House impeachment manager Rep. Hakeem Jeffries (D-NY) told the Senate on Thursday that the so-called “Steele dossier” paid for by Democrats against then-candidate Donald Trump was not improper foreign interference in the 2016 election because they “purchased” it.
Jeffries was responding to a question from Republicans about Democrats’ argument that the president had invited improper foreign interference in U.S. elections by seeking, or being willing to accept, information from abroad on a potential political opponent.
The question asked: “Under the House managers’ standard, would the Steele dossier be considered as foreign interference in a U.S. election, a violation of the law, and/or an impeachable offense?”
Jeffries replied: “The analogy is not applicable to the present situation because, first, to the extent that opposition research was obtained, it was opposition research that was purchased.”
He also referred to allegations about the dossier as a “conspiracy theory.”

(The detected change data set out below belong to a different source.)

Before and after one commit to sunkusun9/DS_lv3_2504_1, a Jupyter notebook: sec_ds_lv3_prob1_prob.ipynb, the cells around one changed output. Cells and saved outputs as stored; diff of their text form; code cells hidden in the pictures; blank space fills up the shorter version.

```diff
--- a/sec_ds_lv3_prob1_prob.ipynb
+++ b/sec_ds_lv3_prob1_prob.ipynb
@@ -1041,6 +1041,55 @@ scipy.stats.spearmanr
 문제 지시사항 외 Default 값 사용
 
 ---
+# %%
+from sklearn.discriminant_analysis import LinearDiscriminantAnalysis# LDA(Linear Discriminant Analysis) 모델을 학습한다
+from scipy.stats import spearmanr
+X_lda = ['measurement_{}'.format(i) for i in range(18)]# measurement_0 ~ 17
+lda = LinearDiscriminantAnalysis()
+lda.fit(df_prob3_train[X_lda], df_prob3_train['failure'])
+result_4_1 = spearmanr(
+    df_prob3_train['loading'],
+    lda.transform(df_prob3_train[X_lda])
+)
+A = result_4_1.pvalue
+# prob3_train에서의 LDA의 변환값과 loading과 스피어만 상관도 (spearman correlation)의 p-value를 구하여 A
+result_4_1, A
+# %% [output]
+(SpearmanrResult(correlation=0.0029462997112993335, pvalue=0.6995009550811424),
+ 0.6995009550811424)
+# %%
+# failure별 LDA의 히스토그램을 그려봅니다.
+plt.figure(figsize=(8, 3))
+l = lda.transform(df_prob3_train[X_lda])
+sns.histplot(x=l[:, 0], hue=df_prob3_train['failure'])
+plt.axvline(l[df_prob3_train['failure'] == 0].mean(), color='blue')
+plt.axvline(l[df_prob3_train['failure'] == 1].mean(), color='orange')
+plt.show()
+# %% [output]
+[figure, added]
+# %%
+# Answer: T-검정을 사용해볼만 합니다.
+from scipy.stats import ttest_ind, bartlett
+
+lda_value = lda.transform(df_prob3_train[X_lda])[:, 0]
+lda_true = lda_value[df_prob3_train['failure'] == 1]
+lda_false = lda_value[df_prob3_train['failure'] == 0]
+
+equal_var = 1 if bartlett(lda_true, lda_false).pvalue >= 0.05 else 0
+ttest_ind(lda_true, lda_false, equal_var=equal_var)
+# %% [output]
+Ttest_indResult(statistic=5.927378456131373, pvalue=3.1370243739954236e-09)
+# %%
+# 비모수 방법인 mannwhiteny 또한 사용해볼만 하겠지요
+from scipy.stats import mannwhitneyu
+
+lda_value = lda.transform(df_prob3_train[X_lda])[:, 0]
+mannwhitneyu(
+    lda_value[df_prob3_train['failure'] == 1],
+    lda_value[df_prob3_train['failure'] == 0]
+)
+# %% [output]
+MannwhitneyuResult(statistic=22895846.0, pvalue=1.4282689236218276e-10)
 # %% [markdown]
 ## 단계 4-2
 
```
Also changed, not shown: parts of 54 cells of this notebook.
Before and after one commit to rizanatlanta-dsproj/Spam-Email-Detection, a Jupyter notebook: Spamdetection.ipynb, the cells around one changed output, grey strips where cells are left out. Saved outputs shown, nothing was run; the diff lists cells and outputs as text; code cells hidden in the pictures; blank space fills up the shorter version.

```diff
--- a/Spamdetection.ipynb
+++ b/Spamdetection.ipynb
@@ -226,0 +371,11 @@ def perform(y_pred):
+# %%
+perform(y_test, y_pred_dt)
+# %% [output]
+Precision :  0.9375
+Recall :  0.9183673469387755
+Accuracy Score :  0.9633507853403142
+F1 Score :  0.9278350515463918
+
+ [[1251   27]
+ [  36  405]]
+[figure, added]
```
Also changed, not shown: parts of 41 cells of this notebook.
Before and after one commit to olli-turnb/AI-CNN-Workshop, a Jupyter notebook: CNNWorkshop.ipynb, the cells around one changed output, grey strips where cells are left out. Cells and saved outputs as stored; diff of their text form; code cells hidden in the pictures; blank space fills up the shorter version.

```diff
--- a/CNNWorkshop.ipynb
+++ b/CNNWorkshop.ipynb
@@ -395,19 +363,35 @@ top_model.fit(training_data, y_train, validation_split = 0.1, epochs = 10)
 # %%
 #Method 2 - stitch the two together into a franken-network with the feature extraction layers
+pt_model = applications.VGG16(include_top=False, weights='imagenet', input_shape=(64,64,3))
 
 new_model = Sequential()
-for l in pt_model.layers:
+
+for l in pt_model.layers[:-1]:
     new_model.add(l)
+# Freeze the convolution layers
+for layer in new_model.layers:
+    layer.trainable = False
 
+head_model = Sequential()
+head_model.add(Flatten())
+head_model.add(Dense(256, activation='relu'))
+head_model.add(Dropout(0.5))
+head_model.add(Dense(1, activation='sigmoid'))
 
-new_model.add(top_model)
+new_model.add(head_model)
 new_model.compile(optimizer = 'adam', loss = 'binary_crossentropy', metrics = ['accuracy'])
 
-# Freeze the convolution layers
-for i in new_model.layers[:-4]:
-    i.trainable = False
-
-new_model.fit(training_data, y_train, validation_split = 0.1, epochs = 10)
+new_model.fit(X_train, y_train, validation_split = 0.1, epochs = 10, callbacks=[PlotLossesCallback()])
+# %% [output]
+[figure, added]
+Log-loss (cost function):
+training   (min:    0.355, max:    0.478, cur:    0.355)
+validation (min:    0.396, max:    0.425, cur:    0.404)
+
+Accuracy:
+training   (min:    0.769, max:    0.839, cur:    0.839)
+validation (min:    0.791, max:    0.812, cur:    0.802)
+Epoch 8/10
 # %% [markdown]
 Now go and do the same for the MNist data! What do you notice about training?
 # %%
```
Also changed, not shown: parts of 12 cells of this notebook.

The “dossier” was compiled by former British spy Christopher Steele, using a variety of foreign sources, including sources allegedly close to the Russian government.
A recent Department of Justice Inspector General report noted the FBI had found that the “Steele dossier” was false — but kept referring to it as legitimate in applications for renewals of surveillance warrants.
Steele had been working for the opposition firm Fusion GPS. Fusion GPS was initially paid by a Republican source who wanted to stop Trump from winning the GOP nomination, but the Hillary Clinton campaign and the Democratic National Committee later paid the firm, funneling money through the Perkins Coie law firm.
Earlier in the day, the second of two full days of questions and answers with House managers and White House lawyers, Jeffries had falsely accused White House lawyers of condoning foreign interference in U.S. elections, misquoting an answer from Deputy White House Counsel Patrick Philbin from the night before.
All Philbin had done was quote the law, which is that accepting mere information is not a violation of campaign finance law.
White House lawyer Jay Sekulow pounced: “So — I guess you could buy? — this is what it sounds like — you can buy a foreign interference, if you purchase their opposition research, I guess it’s OK.”
He also said that the story of the “dossier” was not a conspiracy theory, but a true one — and that the dossier led to improper surveillance of the Trump campaign.
Joel B. Pollak is Senior Editor-at-Large at Breitbart News. He earned an A.B. in Social Studies and Environmental Science and Public Policy from Harvard College, and a J.D. from Harvard Law School. He is a winner of the 2018 Robert Novak Journalism Alumni Fellowship. He is also the co-author of How Trump Won: The Inside Story of a Revolution, which is available from Regnery. Follow him on Twitter at @joelpollak.